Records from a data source
^^^^^^^^^^^^^^^^

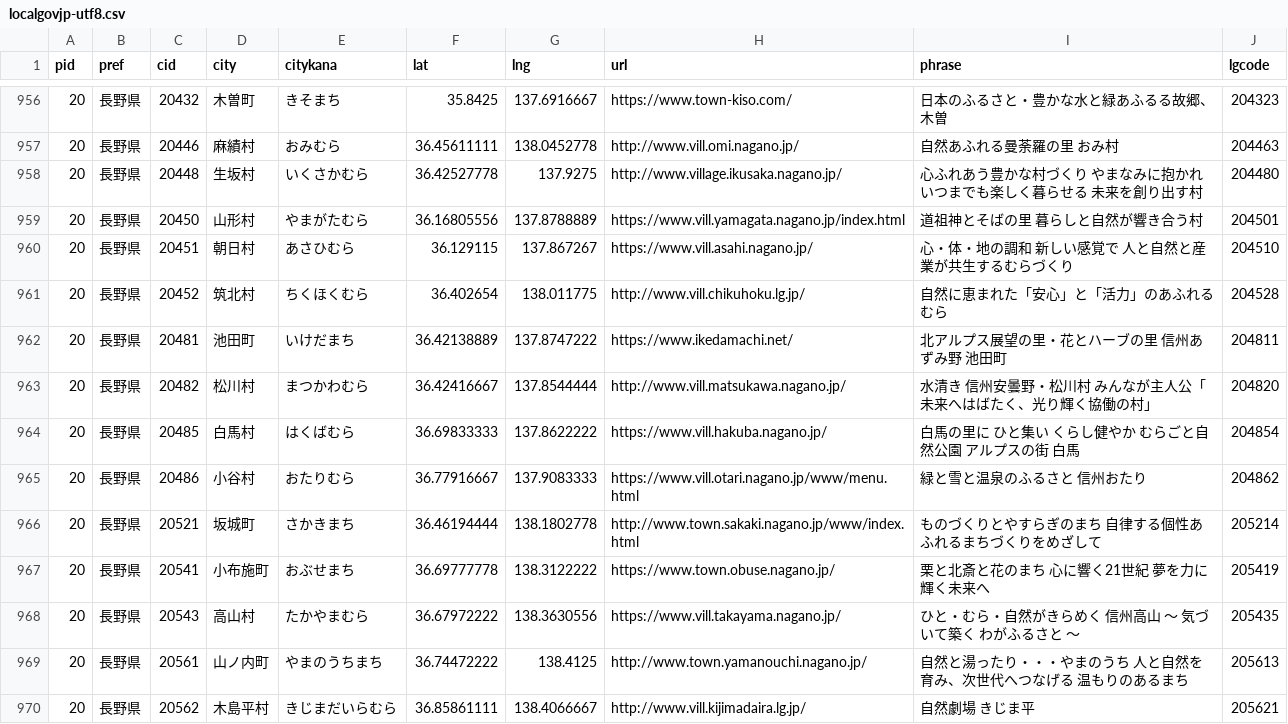
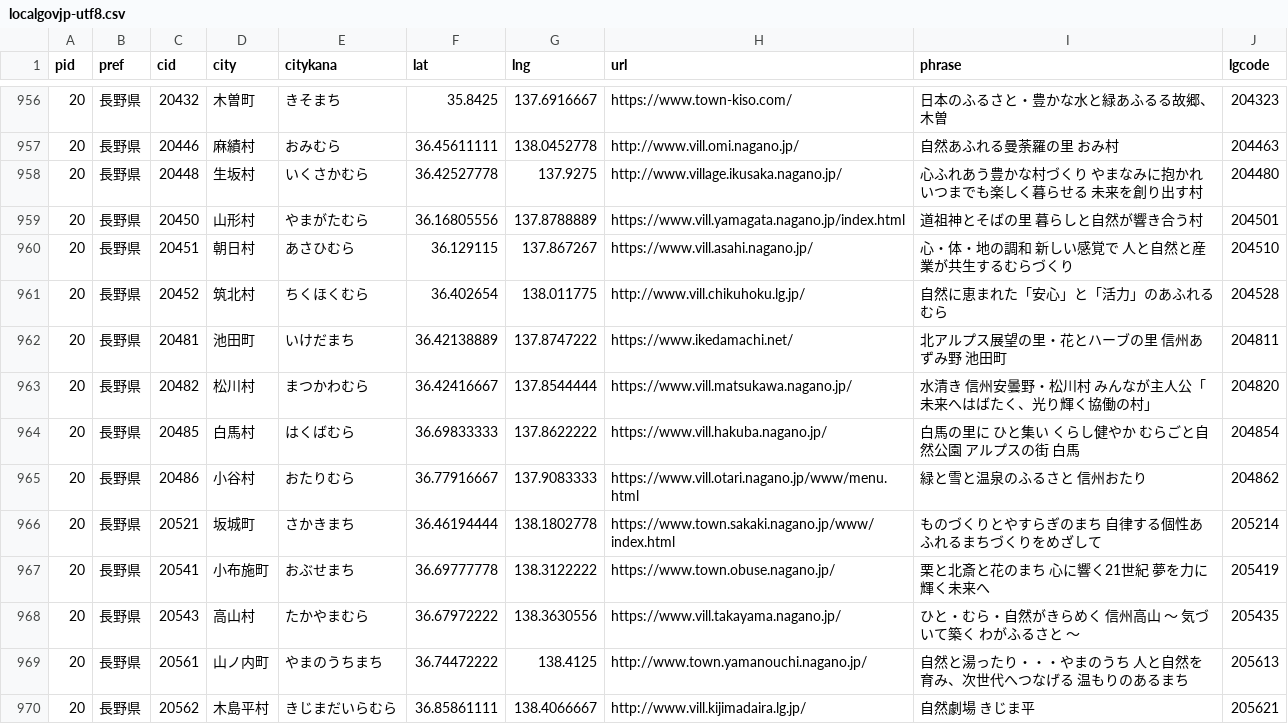
Before and after one commit to code4fukui/localgovjp, a CSV file: localgovjp-utf8.csv, drawn as a sheet; only a part is shown, gaps mark what is left out; the diff covers the shown part only.

```diff
--- a/localgovjp-utf8.csv
+++ b/localgovjp-utf8.csv
@@ -962,6 +962,6 @@
 20,長野県,20481,池田町,いけだまち,36.42138889,137.8747222,https://www.ikedamachi.net/,北アルプス展望の里・花とハーブの里　信州あずみ野 池田町,204811
-20,長野県,20482,松川村,まつかわむら,36.42416667,137.8544444,http://www.vill.matsukawa.nagano.jp/,水清き　信州安曇野・松川村　みんなが主人公「未来へはばたく、光り輝く協働の村」,204820
+20,長野県,20482,松川村,まつかわむら,36.42416667,137.8544444,https://www.vill.matsukawa.nagano.jp/,水清き　信州安曇野・松川村　みんなが主人公「未来へはばたく、光り輝く協働の村」,204820
 20,長野県,20485,白馬村,はくばむら,36.69833333,137.8622222,https://www.vill.hakuba.nagano.jp/,白馬の里に ひと集い くらし健やか むらごと自然公園　アルプスの街 白馬,204854
 20,長野県,20486,小谷村,おたりむら,36.77916667,137.9083333,https://www.vill.otari.nagano.jp/www/menu.html,緑と雪と温泉のふるさと 信州おたり,204862
-20,長野県,20521,坂城町,さかきまち,36.46194444,138.1802778,http://www.town.sakaki.nagano.jp/www/index.html,ものづくりとやすらぎのまち　自律する個性あふれるまちづくりをめざして,205214
+20,長野県,20521,坂城町,さかきまち,36.46194444,138.1802778,https://www.town.sakaki.nagano.jp/www/index.html,ものづくりとやすらぎのまち　自律する個性あふれるまちづくりをめざして,205214
 20,長野県,20541,小布施町,おぶせまち,36.69777778,138.3122222,https://www.town.obuse.nagano.jp/,栗と北斎と花のまち　心に響く21世紀　夢を力に　輝く未来へ,205419
```
Also changed, not shown: 148 edited cells elsewhere in this file, deno/c-localgovjp-utf8.csv, 4 other files.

^^^^^^^^^^^^^^^^

Without the images, print all of the lines above exactly.

Before and after one commit to code4fukui/localgovjp, a CSV file: localgovjp-utf8.csv, drawn as a sheet; only a part is shown, gaps mark what is left out; the diff covers the shown part only.

```diff
--- a/localgovjp-utf8.csv
+++ b/localgovjp-utf8.csv
@@ -962,6 +962,6 @@
 20,長野県,20481,池田町,いけだまち,36.42138889,137.8747222,https://www.ikedamachi.net/,北アルプス展望の里・花とハーブの里　信州あずみ野 池田町,204811
-20,長野県,20482,松川村,まつかわむら,36.42416667,137.8544444,http://www.vill.matsukawa.nagano.jp/,水清き　信州安曇野・松川村　みんなが主人公「未来へはばたく、光り輝く協働の村」,204820
+20,長野県,20482,松川村,まつかわむら,36.42416667,137.8544444,https://www.vill.matsukawa.nagano.jp/,水清き　信州安曇野・松川村　みんなが主人公「未来へはばたく、光り輝く協働の村」,204820
 20,長野県,20485,白馬村,はくばむら,36.69833333,137.8622222,https://www.vill.hakuba.nagano.jp/,白馬の里に ひと集い くらし健やか むらごと自然公園　アルプスの街 白馬,204854
 20,長野県,20486,小谷村,おたりむら,36.77916667,137.9083333,https://www.vill.otari.nagano.jp/www/menu.html,緑と雪と温泉のふるさと 信州おたり,204862
-20,長野県,20521,坂城町,さかきまち,36.46194444,138.1802778,http://www.town.sakaki.nagano.jp/www/index.html,ものづくりとやすらぎのまち　自律する個性あふれるまちづくりをめざして,205214
+20,長野県,20521,坂城町,さかきまち,36.46194444,138.1802778,https://www.town.sakaki.nagano.jp/www/index.html,ものづくりとやすらぎのまち　自律する個性あふれるまちづくりをめざして,205214
 20,長野県,20541,小布施町,おぶせまち,36.69777778,138.3122222,https://www.town.obuse.nagano.jp/,栗と北斎と花のまち　心に響く21世紀　夢を力に　輝く未来へ,205419
```
Also changed, not shown: 148 edited cells elsewhere in this file, deno/c-localgovjp-utf8.csv, 4 other files.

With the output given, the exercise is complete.